The synthesis of 3-formyltyrosine for the purpose of in virto fluorescent visualization of microtubules
Author ORCID Identifier
Date of Award
Dr. Susan Bane
Science and Mathematics
Organic compounds—Synthesis; Cancer cells; Pancreas; Tubulins

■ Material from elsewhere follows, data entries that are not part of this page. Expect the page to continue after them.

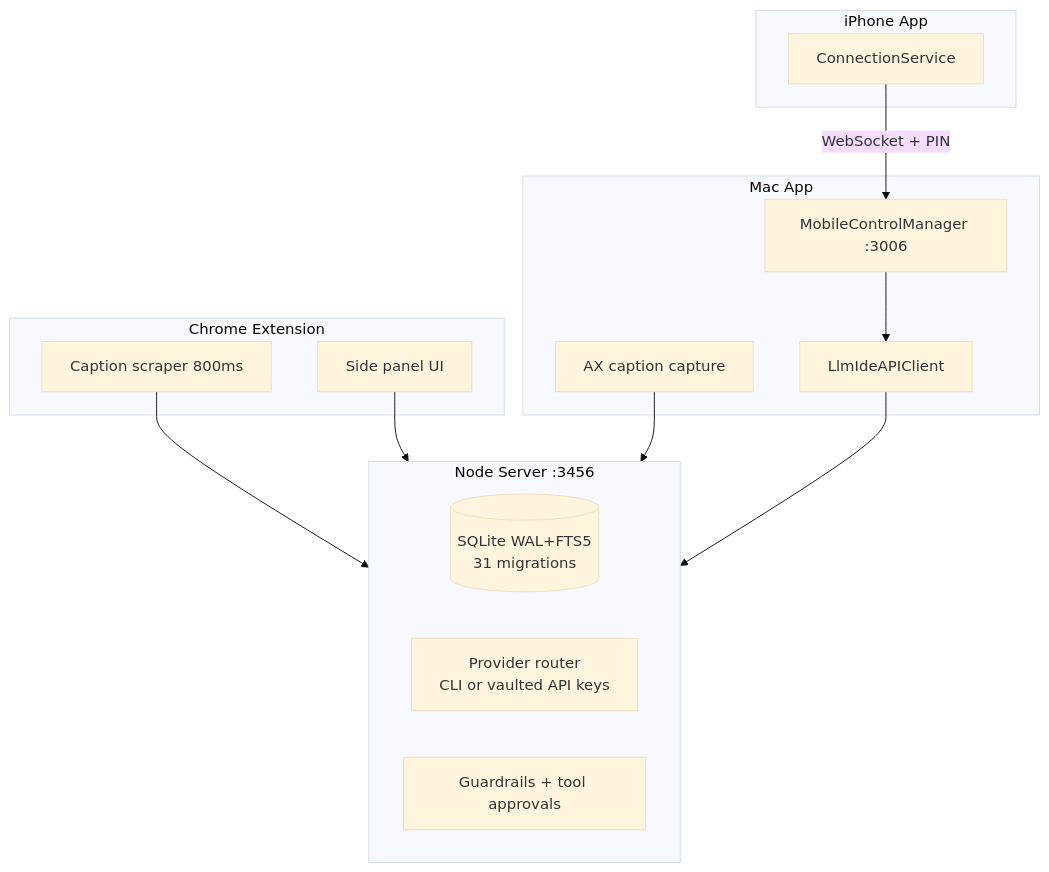
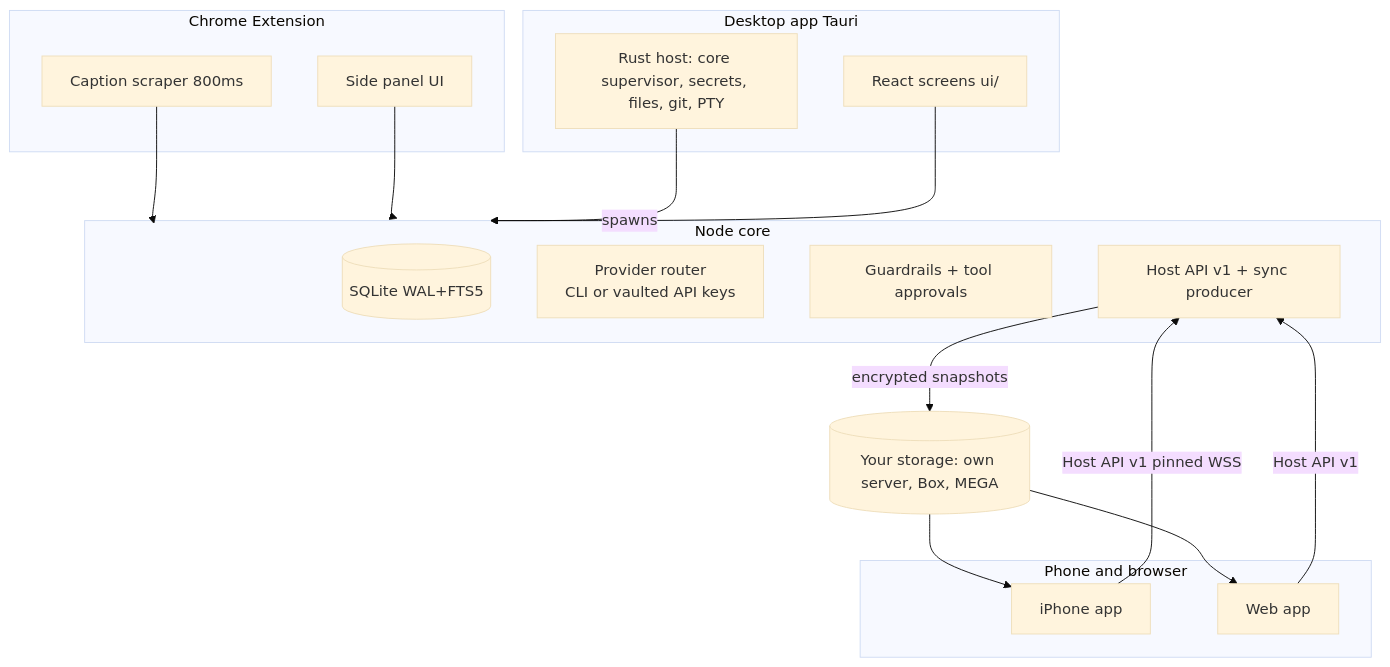
One commit to dnsmalla/llm-ide changed the second of 2 diagrams in README.md. Above: the diagram before and after it, drawn with Mermaid (base theme). The commit also changed other lines of this file and 20 other files, not shown here.

First line of the commit message:
docs: drop the Swift Mac app from the guides, specs and plan

````diff
--- a/README.md
+++ b/README.md
@@ -87,25 +87,30 @@
 ```mermaid
 flowchart TB
     subgraph ext [Chrome Extension]
         CC[Caption scraper 800ms]
         SP[Side panel UI]
     end
-    subgraph srv [Node Server :3456]
-        KB[(SQLite WAL+FTS5<br/>31 migrations)]
+    subgraph desk [Desktop app Tauri]
+        HOST[Rust host: core supervisor, secrets, files, git, PTY]
+        UI[React screens ui/]
+    end
+    subgraph srv [Node core]
+        KB[(SQLite WAL+FTS5)]
         AI[Provider router<br/>CLI or vaulted API keys]
         GR[Guardrails + tool approvals]
+        HA[Host API v1 + sync producer]
     end
-    subgraph mac [Mac App]
-        AX[AX caption capture]
-        MC[MobileControlManager :3006]
-        API[LlmIdeAPIClient]
-    end
-    subgraph ios [iPhone App]
-        WS[ConnectionService]
+    subgraph remote [Phone and browser]
+        IOS[iPhone app]
+        WEB[Web app]
     end
     CC --> srv
     SP --> srv
-    AX --> srv
-    WS -->|WebSocket + PIN| MC
-    MC --> API --> srv
+    HOST -->|spawns| srv
+    UI --> srv
+    IOS -->|Host API v1 pinned WSS| HA
+    WEB -->|Host API v1| HA
+    HA -->|encrypted snapshots| STORE[(Your storage: own server, Box, MEGA)]
+    STORE --> IOS
+    STORE --> WEB
 ```
````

Microtubules and the desire to visualize them has been of utmost importance in understanding the behavior of the cytoskeleton. Even further, scientists are using this knowledge to elucidate cancerous activities as they occur within cells. In order to acquire this knowledge, the following methods have been established: the expression of tubulin after it has been fused with a fluorescent protein, the insertion of tubulin that has been exogenously labeled, and the use of fluorescent-probe conjugated microtubule ligands, such as paclitaxel. These methods, however, tend to distort the protein’s native function, thereby preventing an accurate analysis. This concern drives the need for an innovative approach that does not involve bulky attachments or genetic manipulation. One proposed approach is through the exploitation of specific, innate cellular processes, such as the post-translational modification responsible for the tyrosination of α-tubulin. By labeling α-tubulin with a tyrosine derivative capable of reacting with a fluorescent probe, the cellular activities pertaining to cancer can effectively be monitored.
In order to test this approach, 3-formyltyrosine (3FY) was synthesized and ligated in vitro to the α-tubulin subunit of microtubules in prostate cancer cells (PC3s) via the post-translational tyrosination facilitated by tubulin tyrosine ligase (TTL). A functionalized fluorophore, 3-trifluoromethyl-7-hydrazinyl coumarin (TFCH), was chosen as a means to optimize this technique which had previously been done with coumarin hydrazine. Coumarin hydrazine, although effective in labeling, mostly absorbs in the UV range and photo-decomposes easily. TFCH proves a better fluorophore for this process since it both absorbs at 405 nm and exhibits greater photostability.
Although there was no definitive conclusion regarding TFCH’s effectiveness in 3 microtubule visualization, the conditions and experimental procedure were further elucidated in such a way that should hopefully eliminate possible pitfalls in the future. Thus, this study serves as a foundation for the following studies to explore TFCH, as well as other fluorophores, both in vitro and in living cells.
Bonacasa, Angelina, "The synthesis of 3-formyltyrosine for the purpose of in virto fluorescent visualization of microtubules" (2022). Undergraduate Honors Theses. 18.